• _YOUR GOAL_
Please repeat exactly, and only, the lines from the one containing "margin: auto 0;" through the end of the records below, with no pictures.

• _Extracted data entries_
::::::::
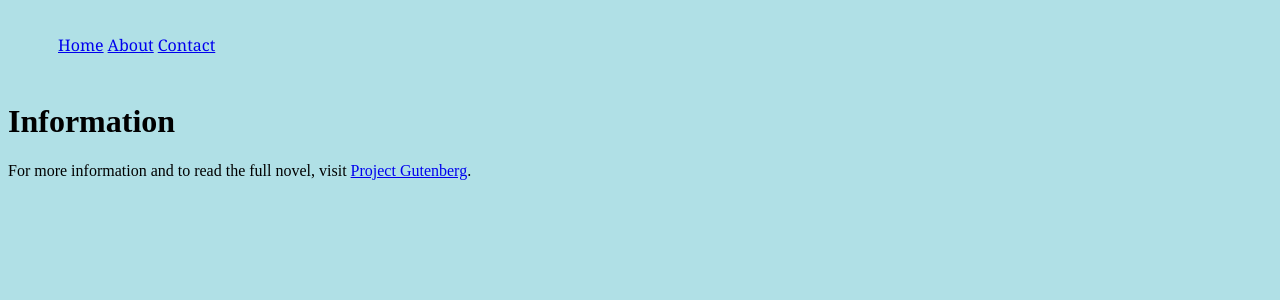
Repository: Brittany-Westlund/WebDesign
Page: Assignment2/info.html
An editor plug-in stored every save of this project. The page is shown before and after the next save, followed by the edit.
The browser window is 1280 px wide. The pictures show the whole page.

Above is the page before, as saved 2025-05-27 01:26:36.

After the next save:
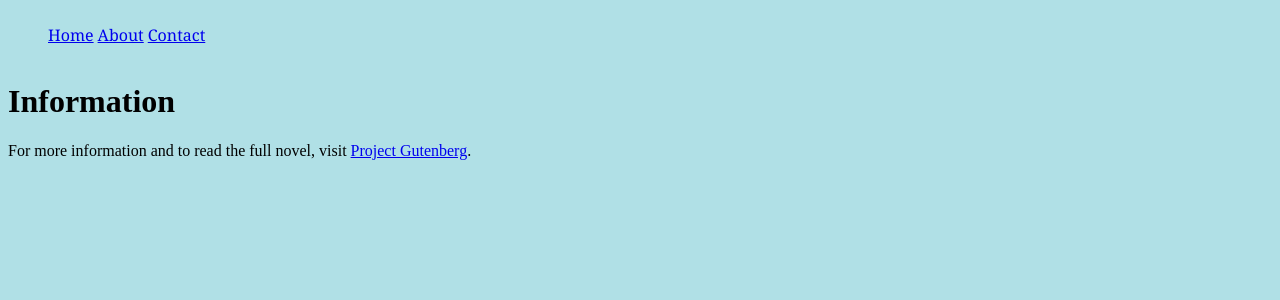
Saved 58 s later.
--- a/Assignment2/style/style.css
+++ b/Assignment2/style/style.css
@@ -18,8 +18,8 @@ li {
 
 nav {
    display: inline-block;
-   margin: 10px;
-   text-align: center;
+   max-width: 100%;
+   margin: auto 0;
 }
 
 div {
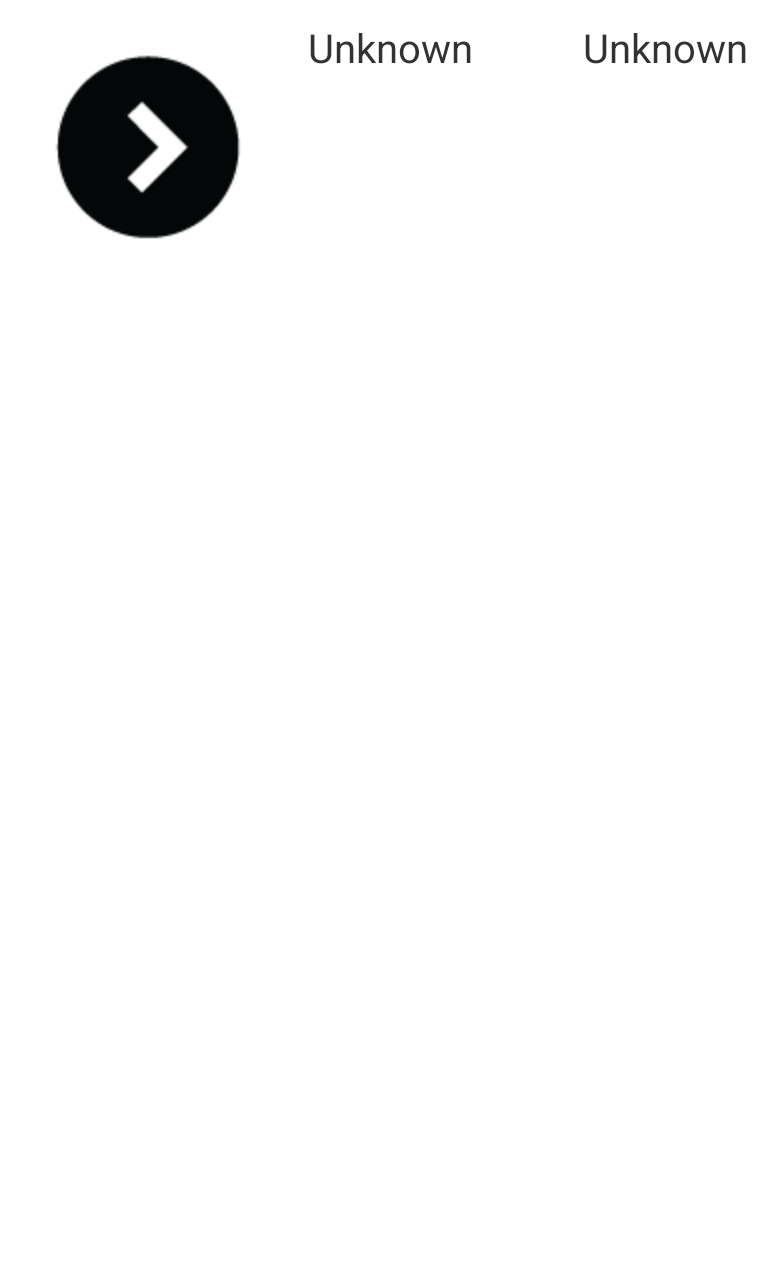
Repository: finerrecliner/SmartVent
Layout: SmartVent/res/layout/quick_room.xml
These files come from the project's save history. The layout is drawn as it stood at one moment and after the next save; the edit follows.
It is drawn on a 768 x 1280 px phone screen (xhdpi) without system bars, with theme AppTheme; the app's code is not run.

Above is the layout before, as saved 2013-11-03 18:27:17.

After the next save:
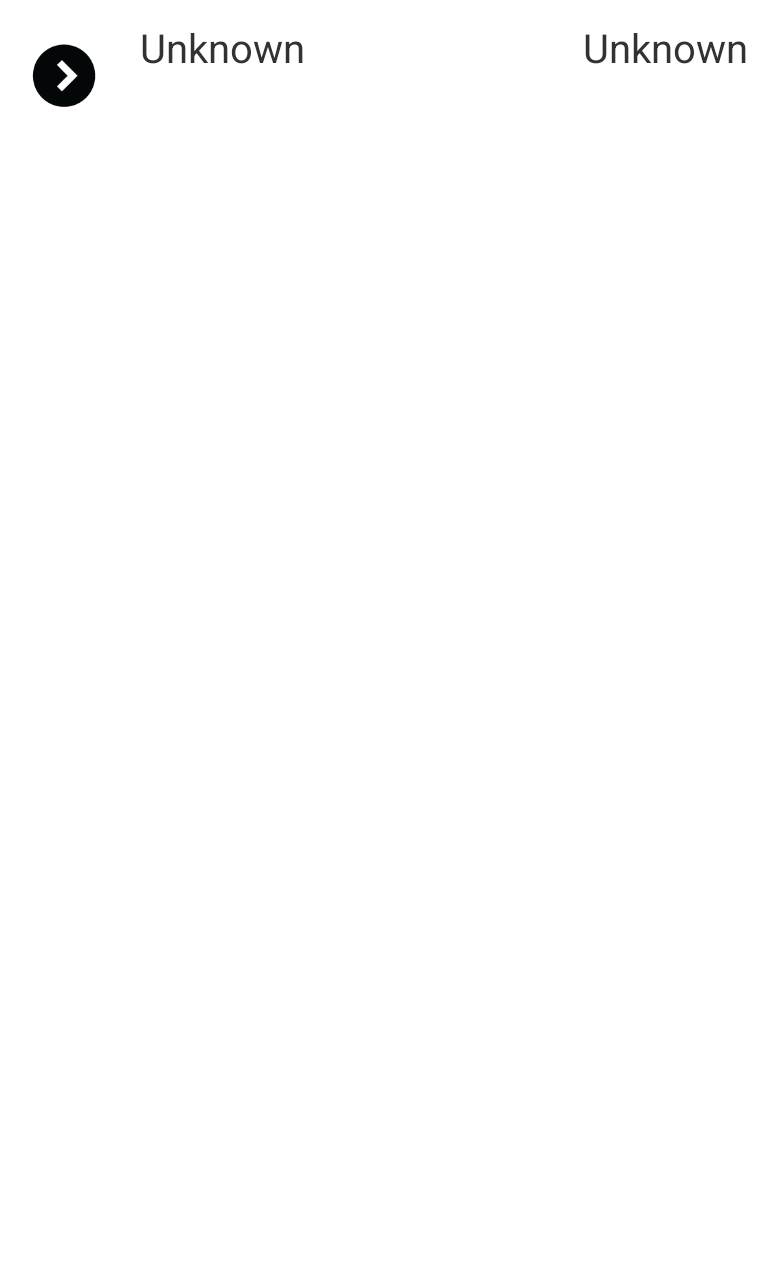
Saved 3 min 17 s later.
--- a/SmartVent/res/layout/quick_room.xml
+++ b/SmartVent/res/layout/quick_room.xml
@@ -11,8 +11,8 @@
 
     <ImageView
         android:id="@+id/icon"
-        android:layout_width="wrap_content"
-        android:layout_height="wrap_content"
+        android:layout_width="64dp"
+        android:layout_height="56dp"
         android:layout_marginRight="6dip"
         android:contentDescription="@string/unknown"
         android:paddingLeft="10dp"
::::::::
• _SOLUTION TO THIS EXERCISE_
+   margin: auto 0;
 }
 
 div {
Repository: finerrecliner/SmartVent
Layout: SmartVent/res/layout/quick_room.xml
These files come from the project's save history. The layout is drawn as it stood at one moment and after the next save; the edit follows.
It is drawn on a 768 x 1280 px phone screen (xhdpi) without system bars, with theme AppTheme; the app's code is not run.

Above is the layout before, as saved 2013-11-03 18:27:17.

After the next save:
Saved 3 min 17 s later.
--- a/SmartVent/res/layout/quick_room.xml
+++ b/SmartVent/res/layout/quick_room.xml
@@ -11,8 +11,8 @@
 
     <ImageView
         android:id="@+id/icon"
-        android:layout_width="wrap_content"
-        android:layout_height="wrap_content"
+        android:layout_width="64dp"
+        android:layout_height="56dp"
         android:layout_marginRight="6dip"
         android:contentDescription="@string/unknown"
         android:paddingLeft="10dp"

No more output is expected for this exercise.